▶ [WORK REQUEST]:
Every line of the data must be retyped exactly as it stands.

PROVIDED ENTRIES START

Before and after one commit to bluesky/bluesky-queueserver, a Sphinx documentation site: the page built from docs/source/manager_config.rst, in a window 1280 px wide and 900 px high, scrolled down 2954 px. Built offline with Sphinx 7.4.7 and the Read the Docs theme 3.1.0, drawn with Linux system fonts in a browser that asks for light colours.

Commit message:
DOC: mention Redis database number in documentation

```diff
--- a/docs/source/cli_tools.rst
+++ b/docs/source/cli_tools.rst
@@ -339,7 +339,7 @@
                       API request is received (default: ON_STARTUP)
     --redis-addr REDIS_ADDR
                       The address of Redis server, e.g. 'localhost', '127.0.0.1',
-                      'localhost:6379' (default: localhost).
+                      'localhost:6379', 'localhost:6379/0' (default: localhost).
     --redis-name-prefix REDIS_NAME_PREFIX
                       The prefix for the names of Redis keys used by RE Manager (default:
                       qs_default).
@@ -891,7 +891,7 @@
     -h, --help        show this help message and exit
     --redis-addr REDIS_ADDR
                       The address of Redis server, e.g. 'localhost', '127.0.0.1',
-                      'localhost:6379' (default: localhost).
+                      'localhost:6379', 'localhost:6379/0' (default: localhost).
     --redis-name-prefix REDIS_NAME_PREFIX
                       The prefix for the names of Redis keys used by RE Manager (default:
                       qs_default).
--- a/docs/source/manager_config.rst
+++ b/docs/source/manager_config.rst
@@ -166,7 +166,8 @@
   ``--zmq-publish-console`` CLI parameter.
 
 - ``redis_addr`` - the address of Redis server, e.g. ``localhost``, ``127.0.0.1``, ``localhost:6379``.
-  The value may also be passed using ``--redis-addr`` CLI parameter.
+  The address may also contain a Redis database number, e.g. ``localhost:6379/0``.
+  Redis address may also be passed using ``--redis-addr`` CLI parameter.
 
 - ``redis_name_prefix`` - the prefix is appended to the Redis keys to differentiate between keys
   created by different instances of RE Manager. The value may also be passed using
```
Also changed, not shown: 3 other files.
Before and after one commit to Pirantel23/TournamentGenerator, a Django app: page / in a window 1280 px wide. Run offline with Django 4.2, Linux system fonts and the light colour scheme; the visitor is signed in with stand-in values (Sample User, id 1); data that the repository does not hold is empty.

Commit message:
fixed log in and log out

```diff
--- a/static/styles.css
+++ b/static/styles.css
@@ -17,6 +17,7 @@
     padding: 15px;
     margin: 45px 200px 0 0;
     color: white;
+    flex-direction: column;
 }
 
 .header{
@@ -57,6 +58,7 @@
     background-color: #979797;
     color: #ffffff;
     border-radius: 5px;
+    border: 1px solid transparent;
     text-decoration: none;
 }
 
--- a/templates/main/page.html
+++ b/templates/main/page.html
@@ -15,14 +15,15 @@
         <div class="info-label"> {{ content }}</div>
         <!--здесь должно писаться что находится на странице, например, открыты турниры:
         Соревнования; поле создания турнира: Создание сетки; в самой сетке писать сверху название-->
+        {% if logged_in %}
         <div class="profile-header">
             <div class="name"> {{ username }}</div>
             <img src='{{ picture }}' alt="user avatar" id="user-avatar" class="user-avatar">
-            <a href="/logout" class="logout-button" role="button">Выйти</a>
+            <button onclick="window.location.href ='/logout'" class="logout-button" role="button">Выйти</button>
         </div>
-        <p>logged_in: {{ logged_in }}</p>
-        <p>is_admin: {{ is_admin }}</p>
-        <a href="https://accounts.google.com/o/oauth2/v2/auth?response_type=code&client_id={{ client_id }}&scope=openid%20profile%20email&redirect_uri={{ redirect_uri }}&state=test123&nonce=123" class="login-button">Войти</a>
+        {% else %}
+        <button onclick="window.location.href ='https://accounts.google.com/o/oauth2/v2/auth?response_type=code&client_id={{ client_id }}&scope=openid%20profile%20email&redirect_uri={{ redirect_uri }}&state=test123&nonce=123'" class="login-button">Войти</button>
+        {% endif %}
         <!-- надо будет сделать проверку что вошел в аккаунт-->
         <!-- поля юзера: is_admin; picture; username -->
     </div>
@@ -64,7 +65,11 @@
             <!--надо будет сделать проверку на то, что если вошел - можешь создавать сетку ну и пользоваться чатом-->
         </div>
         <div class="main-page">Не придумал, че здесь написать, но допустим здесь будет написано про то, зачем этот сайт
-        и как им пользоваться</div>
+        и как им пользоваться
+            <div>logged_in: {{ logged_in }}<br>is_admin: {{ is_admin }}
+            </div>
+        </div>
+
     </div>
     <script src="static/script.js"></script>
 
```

PROVIDED ENTRIES END

▶ [SOLUTION FOR THIS PROBLEM]:
Before and after one commit to bluesky/bluesky-queueserver, a Sphinx documentation site: the page built from docs/source/manager_config.rst, in a window 1280 px wide and 900 px high, scrolled down 2954 px. Built offline with Sphinx 7.4.7 and the Read the Docs theme 3.1.0, drawn with Linux system fonts in a browser that asks for light colours.

Commit message:
DOC: mention Redis database number in documentation

```diff
--- a/docs/source/cli_tools.rst
+++ b/docs/source/cli_tools.rst
@@ -339,7 +339,7 @@
                       API request is received (default: ON_STARTUP)
     --redis-addr REDIS_ADDR
                       The address of Redis server, e.g. 'localhost', '127.0.0.1',
-                      'localhost:6379' (default: localhost).
+                      'localhost:6379', 'localhost:6379/0' (default: localhost).
     --redis-name-prefix REDIS_NAME_PREFIX
                       The prefix for the names of Redis keys used by RE Manager (default:
                       qs_default).
@@ -891,7 +891,7 @@
     -h, --help        show this help message and exit
     --redis-addr REDIS_ADDR
                       The address of Redis server, e.g. 'localhost', '127.0.0.1',
-                      'localhost:6379' (default: localhost).
+                      'localhost:6379', 'localhost:6379/0' (default: localhost).
     --redis-name-prefix REDIS_NAME_PREFIX
                       The prefix for the names of Redis keys used by RE Manager (default:
                       qs_default).
--- a/docs/source/manager_config.rst
+++ b/docs/source/manager_config.rst
@@ -166,7 +166,8 @@
   ``--zmq-publish-console`` CLI parameter.
 
 - ``redis_addr`` - the address of Redis server, e.g. ``localhost``, ``127.0.0.1``, ``localhost:6379``.
-  The value may also be passed using ``--redis-addr`` CLI parameter.
+  The address may also contain a Redis database number, e.g. ``localhost:6379/0``.
+  Redis address may also be passed using ``--redis-addr`` CLI parameter.
 
 - ``redis_name_prefix`` - the prefix is appended to the Redis keys to differentiate between keys
   created by different instances of RE Manager. The value may also be passed using
```
Also changed, not shown: 3 other files.
Before and after one commit to Pirantel23/TournamentGenerator, a Django app: page / in a window 1280 px wide. Run offline with Django 4.2, Linux system fonts and the light colour scheme; the visitor is signed in with stand-in values (Sample User, id 1); data that the repository does not hold is empty.

Commit message:
fixed log in and log out

```diff
--- a/static/styles.css
+++ b/static/styles.css
@@ -17,6 +17,7 @@
     padding: 15px;
     margin: 45px 200px 0 0;
     color: white;
+    flex-direction: column;
 }
 
 .header{
@@ -57,6 +58,7 @@
     background-color: #979797;
     color: #ffffff;
     border-radius: 5px;
+    border: 1px solid transparent;
     text-decoration: none;
 }
 
--- a/templates/main/page.html
+++ b/templates/main/page.html
@@ -15,14 +15,15 @@
         <div class="info-label"> {{ content }}</div>
         <!--здесь должно писаться что находится на странице, например, открыты турниры:
         Соревнования; поле создания турнира: Создание сетки; в самой сетке писать сверху название-->
+        {% if logged_in %}
         <div class="profile-header">
             <div class="name"> {{ username }}</div>
             <img src='{{ picture }}' alt="user avatar" id="user-avatar" class="user-avatar">
-            <a href="/logout" class="logout-button" role="button">Выйти</a>
+            <button onclick="window.location.href ='/logout'" class="logout-button" role="button">Выйти</button>
         </div>
-        <p>logged_in: {{ logged_in }}</p>
-        <p>is_admin: {{ is_admin }}</p>
-        <a href="https://accounts.google.com/o/oauth2/v2/auth?response_type=code&client_id={{ client_id }}&scope=openid%20profile%20email&redirect_uri={{ redirect_uri }}&state=test123&nonce=123" class="login-button">Войти</a>
+        {% else %}
+        <button onclick="window.location.href ='https://accounts.google.com/o/oauth2/v2/auth?response_type=code&client_id={{ client_id }}&scope=openid%20profile%20email&redirect_uri={{ redirect_uri }}&state=test123&nonce=123'" class="login-button">Войти</button>
+        {% endif %}
         <!-- надо будет сделать проверку что вошел в аккаунт-->
         <!-- поля юзера: is_admin; picture; username -->
     </div>
@@ -64,7 +65,11 @@
             <!--надо будет сделать проверку на то, что если вошел - можешь создавать сетку ну и пользоваться чатом-->
         </div>
         <div class="main-page">Не придумал, че здесь написать, но допустим здесь будет написано про то, зачем этот сайт
-        и как им пользоваться</div>
+        и как им пользоваться
+            <div>logged_in: {{ logged_in }}<br>is_admin: {{ is_admin }}
+            </div>
+        </div>
+
     </div>
     <script src="static/script.js"></script>
 
```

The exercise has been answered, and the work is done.